== Segment start ==

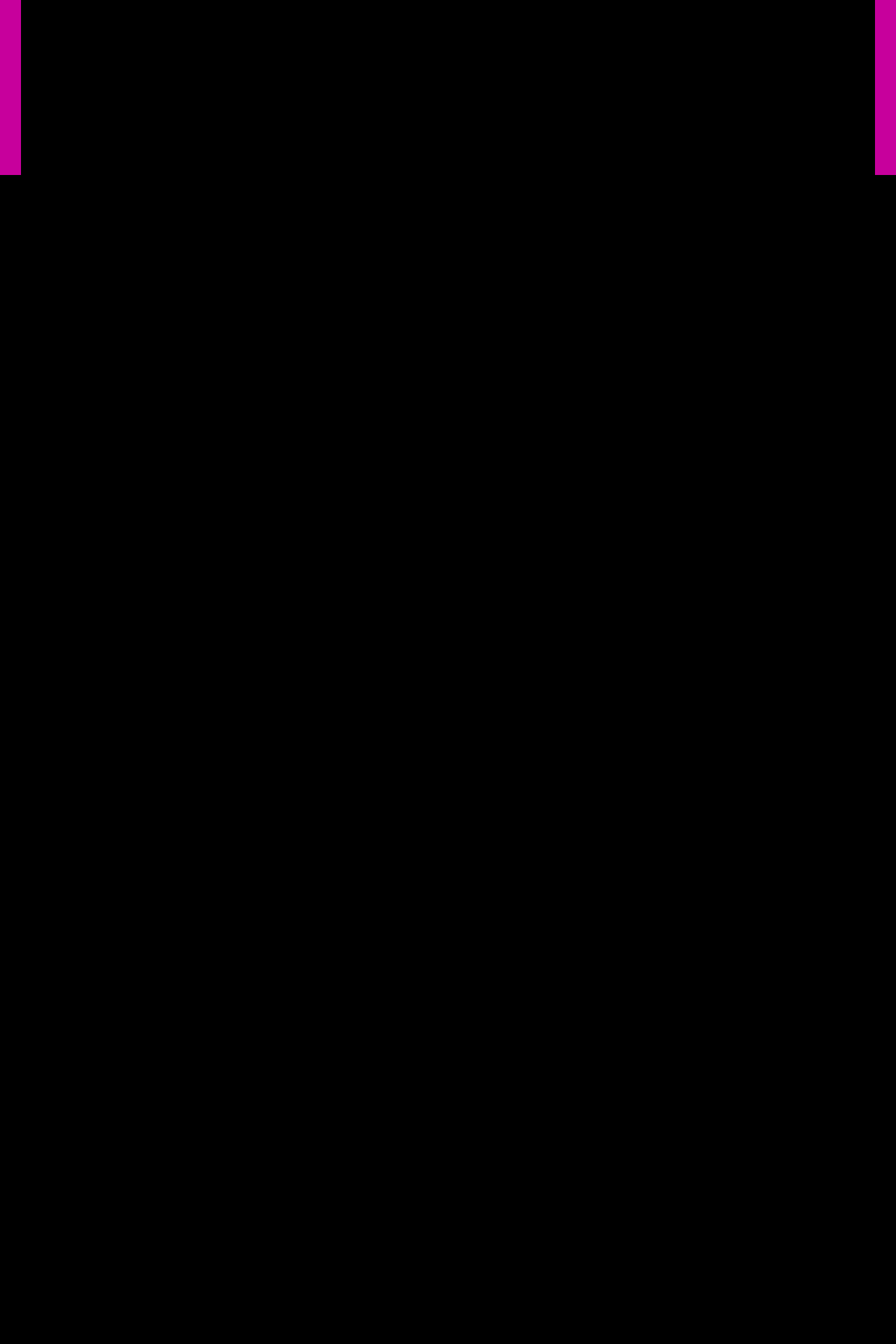
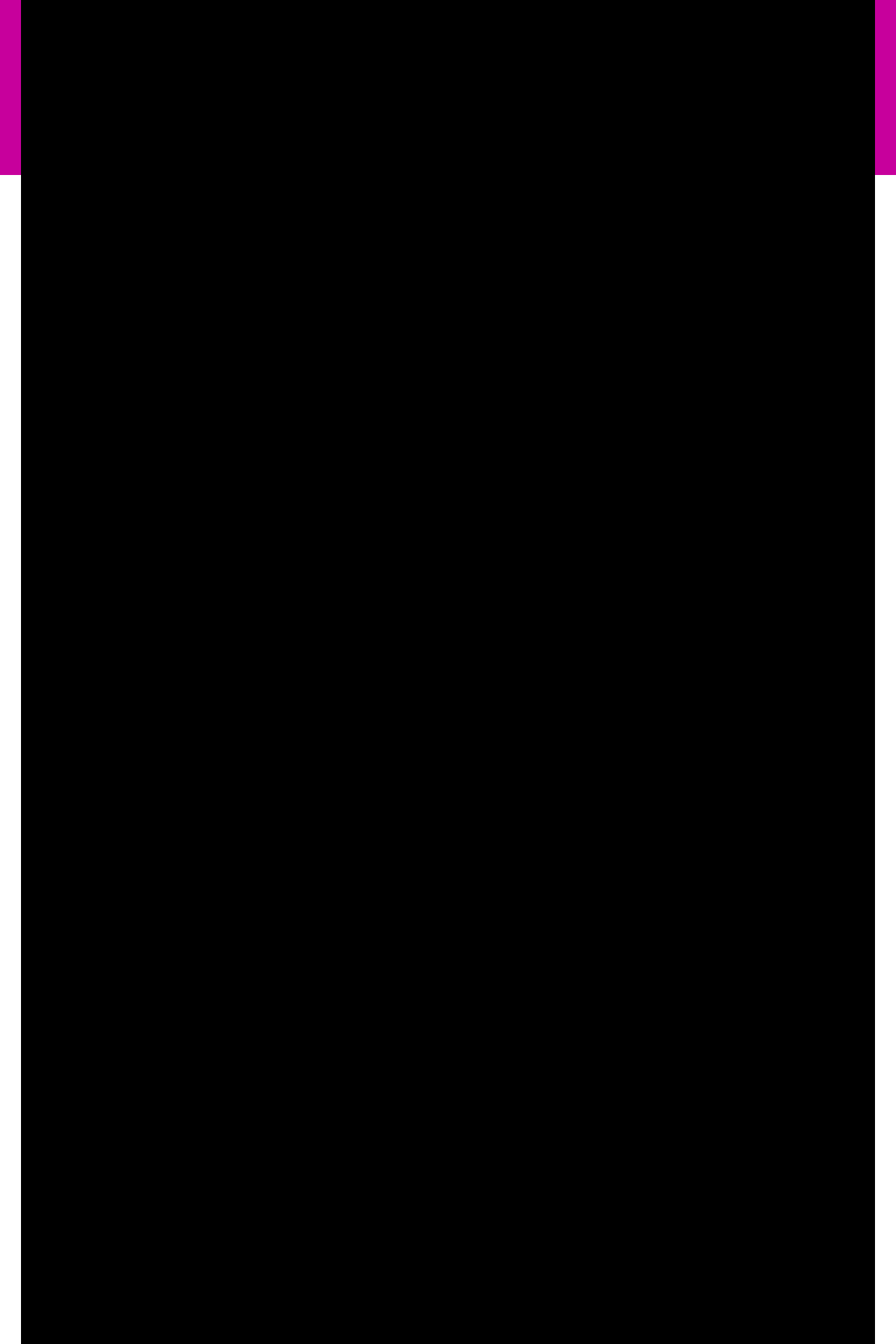
Before and after one commit to tropicaos/bzcc, a Jekyll site: the page built from curriculo.html, in a window 1280 px wide. Shown: the part 1550-3470 px from the top of the page at 70% size. Built offline with Jekyll 4.4.1, drawn with Linux system fonts in a browser that asks for light colours; some web fonts are replaced.

Commit message:
Update setting.scss

```diff
--- a/_sass/glitche/setting.scss
+++ b/_sass/glitche/setting.scss
@@ -6,7 +6,7 @@
 $extra-color: #ffffff;
 $dark-color: #fff;
 $light-color: #ffffff;
-$white-color: #000;
+$white-color: #fff;
 $active-color: #c7009c;
 $extra-active-color: #c7009c;
 $error-color: red;
```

== Segment end ==

▸ **Your assignment**:
Write out exactly the lines from the line containing "Update setting.scss" to the end of the listing above, both included, and nothing else.

▸ **Answer to the exercise**:
Update setting.scss

```diff
--- a/_sass/glitche/setting.scss
+++ b/_sass/glitche/setting.scss
@@ -6,7 +6,7 @@
 $extra-color: #ffffff;
 $dark-color: #fff;
 $light-color: #ffffff;
-$white-color: #000;
+$white-color: #fff;
 $active-color: #c7009c;
 $extra-active-color: #c7009c;
 $error-color: red;
```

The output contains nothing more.